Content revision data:
┌──

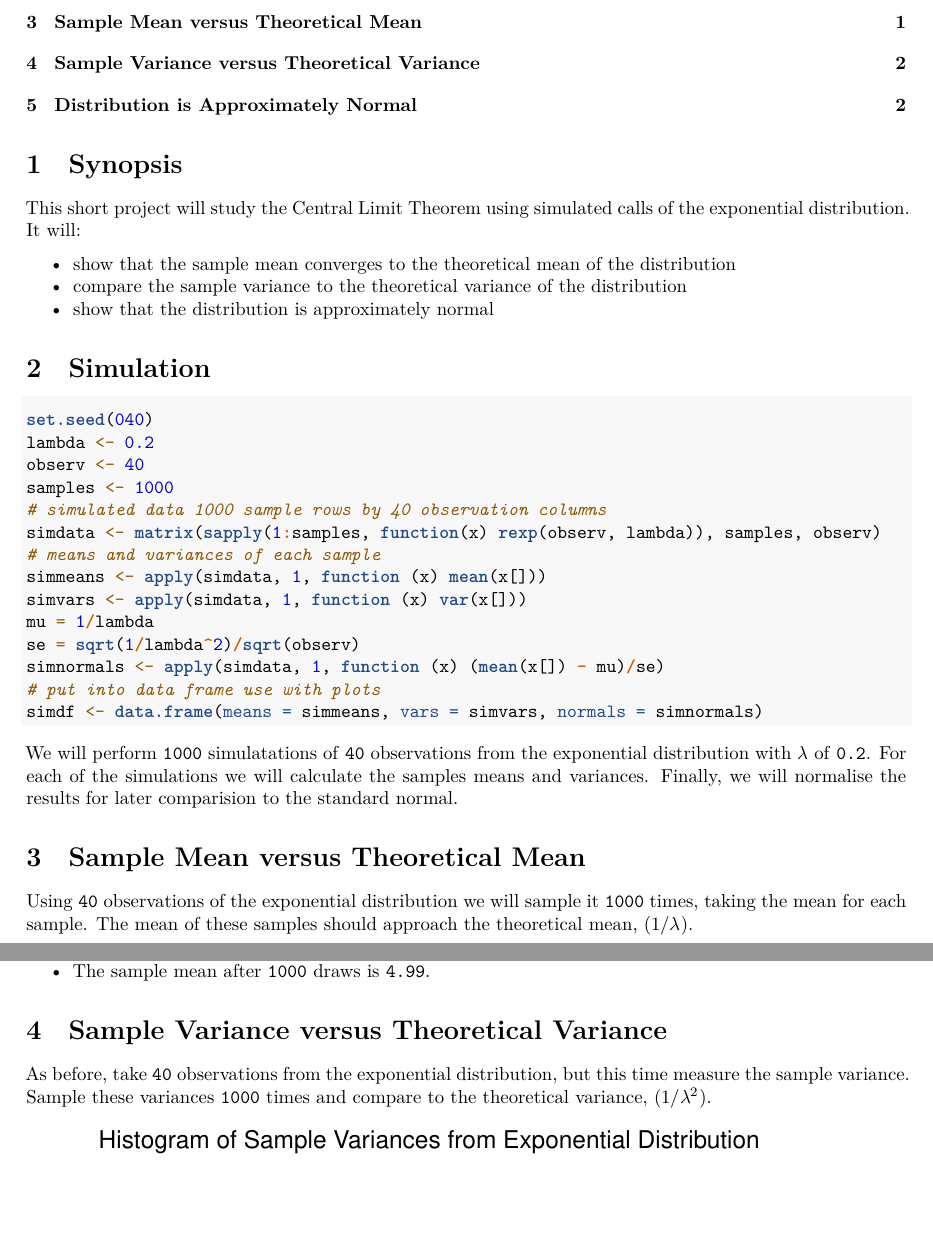
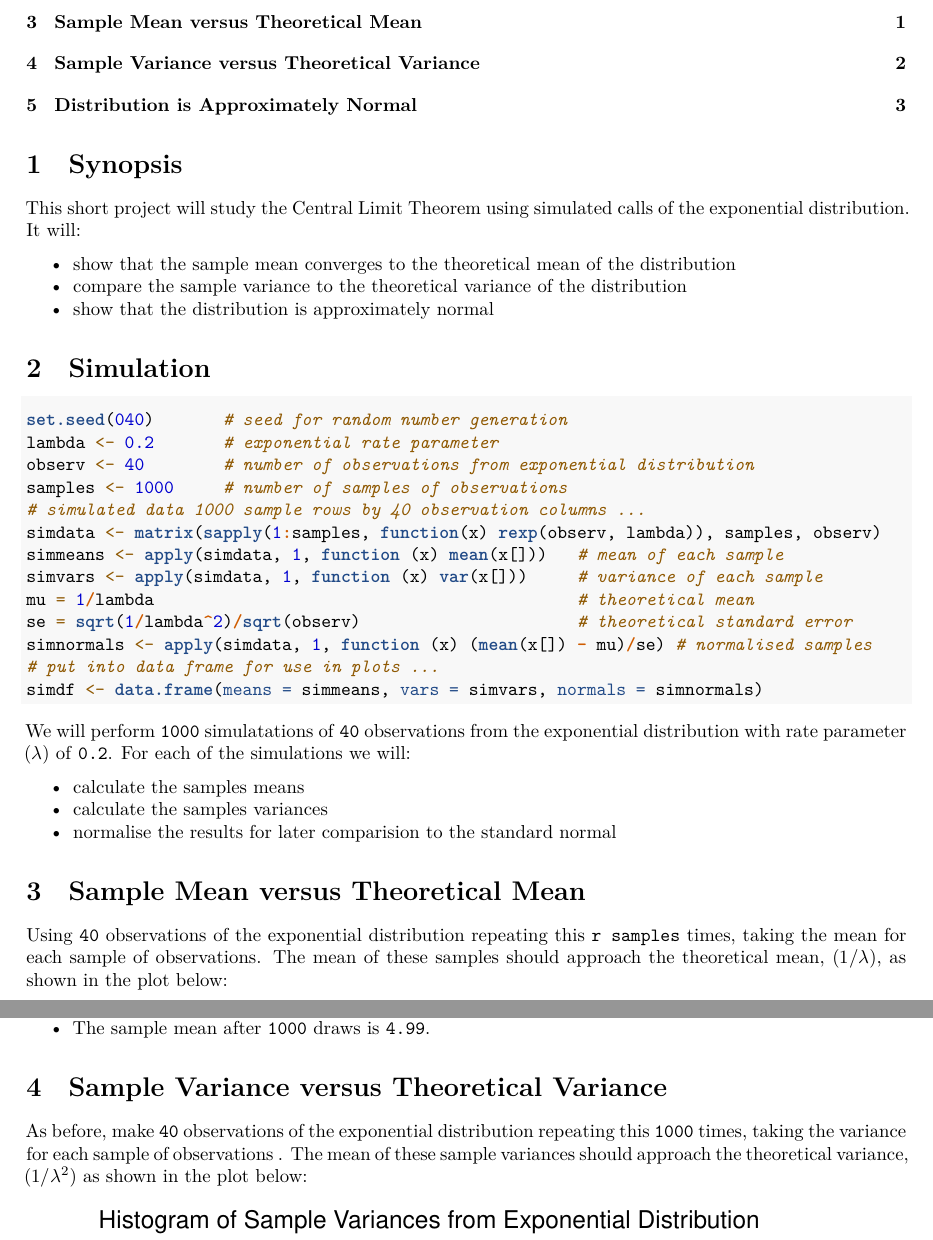
Before and after one commit to frankjungdss/statinference-project1, an R Markdown document (project1.Rmd): two parts of pages 1 and 2 of 3, joined at a grey line, cut so that both start at the same text, the shorter picture padded with empty space. Rendered offline with R 4.5, knitr and Pandoc, then LaTeX, with nearby package versions; some code elsewhere in the file could not run offline.

Commit message:
cleaned up

````diff
--- a/project1.Rmd
+++ b/project1.Rmd
@@ -41,32 +41,34 @@ distribution](https://en.wikipedia.org/wiki/Exponential_distribution). It will:
 # Simulation
 
 ```{r simulation, echo=TRUE, message=FALSE, warning=FALSE}
-set.seed(040)
-lambda <- 0.2
-observ <- 40
-samples <- 1000
-# simulated data 1000 sample rows by 40 observation columns
+set.seed(040)       # seed for random number generation
+lambda <- 0.2       # exponential rate parameter
+observ <- 40        # number of observations from exponential distribution
+samples <- 1000     # number of samples of observations
+# simulated data 1000 sample rows by 40 observation columns ...
 simdata <- matrix(sapply(1:samples, function(x) rexp(observ, lambda)), samples, observ)
-# means and variances of each sample
-simmeans <- apply(simdata, 1, function (x) mean(x[]))
-simvars <- apply(simdata, 1, function (x) var(x[]))
-mu = 1/lambda
-se = sqrt(1/lambda^2)/sqrt(observ)
-simnormals <- apply(simdata, 1, function (x) (mean(x[]) - mu)/se)
-# put into data frame use with plots
+simmeans <- apply(simdata, 1, function (x) mean(x[]))   # mean of each sample
+simvars <- apply(simdata, 1, function (x) var(x[]))     # variance of each sample
+mu = 1/lambda                                           # theoretical mean
+se = sqrt(1/lambda^2)/sqrt(observ)                      # theoretical standard error
+simnormals <- apply(simdata, 1, function (x) (mean(x[]) - mu)/se) # normalised samples
+# put into data frame for use in plots ...
 simdf <- data.frame(means = simmeans, vars = simvars, normals = simnormals)
 ```
 We will perform ```r samples``` simulatations of ```r observ``` observations
-from the exponential distribution with $\lambda$ of ```r lambda```. For each of
-the simulations we will calculate the samples means and variances. Finally, we
-will normalise the results for [later
-comparision](#distribution-is-approximately-normal) to the standard normal.
+from the exponential distribution with rate parameter ($\lambda$) of ```r lambda```.
+For each of the simulations we will:
+
+* calculate the [samples means](#sample-mean-versus-theoretical-mean)
+* calculate the [samples variances](#sample-variance-versus-theoretical-variance)
+* normalise the results for [later comparision](#distribution-is-approximately-normal) to the standard normal
 
 # Sample Mean versus Theoretical Mean
 
-Using ```r observ``` observations of the exponential distribution we will sample
-it ```r samples``` times, taking the mean for each sample. The mean of these
-samples should approach the theoretical mean, ($1/\lambda$).
+Using ```r observ``` observations of the exponential distribution repeating this
+```r samples``` times, taking the mean for each sample of observations. The mean
+of these samples should approach the theoretical mean, ($1/\lambda$), as shown
+in the plot below:
 ```{r samplemean, echo=FALSE, message=FALSE, warning=FALSE}
 ggplot(simdf, aes(x=means)) +
     geom_histogram(colour = "black", fill = "purple", alpha = 0.3) +
@@ -81,9 +83,10 @@ ggplot(simdf, aes(x=means)) +
 
 # Sample Variance versus Theoretical Variance
 
-As before, take ```r observ``` observations from the exponential distribution,
-but this time measure the sample variance. Sample these variances ```r samples```
-times and compare to the theoretical variance, ($1/\lambda^2$).
+As before, make ```r observ``` observations of the exponential distribution
+repeating this ```r samples``` times, taking the variance for each sample of
+observations . The mean of these sample variances should approach the
+theoretical variance, ($1/\lambda^2$) as shown in the plot below:
 ```{r samplevar, echo=FALSE, message=FALSE, warning=FALSE}
 simvar <- mean(simdf$vars)
 ggplot(simdf, aes(x=vars)) +
````
Also changed, not shown: project1.tex, project1.Rmd (11 more changed lines), 1 other file.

└──

Activity: Repeat each record as given. No picture belongs in the copy.

Answer below:
Before and after one commit to frankjungdss/statinference-project1, an R Markdown document (project1.Rmd): two parts of pages 1 and 2 of 3, joined at a grey line, cut so that both start at the same text, the shorter picture padded with empty space. Rendered offline with R 4.5, knitr and Pandoc, then LaTeX, with nearby package versions; some code elsewhere in the file could not run offline.

Commit message:
cleaned up

````diff
--- a/project1.Rmd
+++ b/project1.Rmd
@@ -41,32 +41,34 @@ distribution](https://en.wikipedia.org/wiki/Exponential_distribution). It will:
 # Simulation
 
 ```{r simulation, echo=TRUE, message=FALSE, warning=FALSE}
-set.seed(040)
-lambda <- 0.2
-observ <- 40
-samples <- 1000
-# simulated data 1000 sample rows by 40 observation columns
+set.seed(040)       # seed for random number generation
+lambda <- 0.2       # exponential rate parameter
+observ <- 40        # number of observations from exponential distribution
+samples <- 1000     # number of samples of observations
+# simulated data 1000 sample rows by 40 observation columns ...
 simdata <- matrix(sapply(1:samples, function(x) rexp(observ, lambda)), samples, observ)
-# means and variances of each sample
-simmeans <- apply(simdata, 1, function (x) mean(x[]))
-simvars <- apply(simdata, 1, function (x) var(x[]))
-mu = 1/lambda
-se = sqrt(1/lambda^2)/sqrt(observ)
-simnormals <- apply(simdata, 1, function (x) (mean(x[]) - mu)/se)
-# put into data frame use with plots
+simmeans <- apply(simdata, 1, function (x) mean(x[]))   # mean of each sample
+simvars <- apply(simdata, 1, function (x) var(x[]))     # variance of each sample
+mu = 1/lambda                                           # theoretical mean
+se = sqrt(1/lambda^2)/sqrt(observ)                      # theoretical standard error
+simnormals <- apply(simdata, 1, function (x) (mean(x[]) - mu)/se) # normalised samples
+# put into data frame for use in plots ...
 simdf <- data.frame(means = simmeans, vars = simvars, normals = simnormals)
 ```
 We will perform ```r samples``` simulatations of ```r observ``` observations
-from the exponential distribution with $\lambda$ of ```r lambda```. For each of
-the simulations we will calculate the samples means and variances. Finally, we
-will normalise the results for [later
-comparision](#distribution-is-approximately-normal) to the standard normal.
+from the exponential distribution with rate parameter ($\lambda$) of ```r lambda```.
+For each of the simulations we will:
+
+* calculate the [samples means](#sample-mean-versus-theoretical-mean)
+* calculate the [samples variances](#sample-variance-versus-theoretical-variance)
+* normalise the results for [later comparision](#distribution-is-approximately-normal) to the standard normal
 
 # Sample Mean versus Theoretical Mean
 
-Using ```r observ``` observations of the exponential distribution we will sample
-it ```r samples``` times, taking the mean for each sample. The mean of these
-samples should approach the theoretical mean, ($1/\lambda$).
+Using ```r observ``` observations of the exponential distribution repeating this
+```r samples``` times, taking the mean for each sample of observations. The mean
+of these samples should approach the theoretical mean, ($1/\lambda$), as shown
+in the plot below:
 ```{r samplemean, echo=FALSE, message=FALSE, warning=FALSE}
 ggplot(simdf, aes(x=means)) +
     geom_histogram(colour = "black", fill = "purple", alpha = 0.3) +
@@ -81,9 +83,10 @@ ggplot(simdf, aes(x=means)) +
 
 # Sample Variance versus Theoretical Variance
 
-As before, take ```r observ``` observations from the exponential distribution,
-but this time measure the sample variance. Sample these variances ```r samples```
-times and compare to the theoretical variance, ($1/\lambda^2$).
+As before, make ```r observ``` observations of the exponential distribution
+repeating this ```r samples``` times, taking the variance for each sample of
+observations . The mean of these sample variances should approach the
+theoretical variance, ($1/\lambda^2$) as shown in the plot below:
 ```{r samplevar, echo=FALSE, message=FALSE, warning=FALSE}
 simvar <- mean(simdf$vars)
 ggplot(simdf, aes(x=vars)) +
````
Also changed, not shown: project1.tex, project1.Rmd (11 more changed lines), 1 other file.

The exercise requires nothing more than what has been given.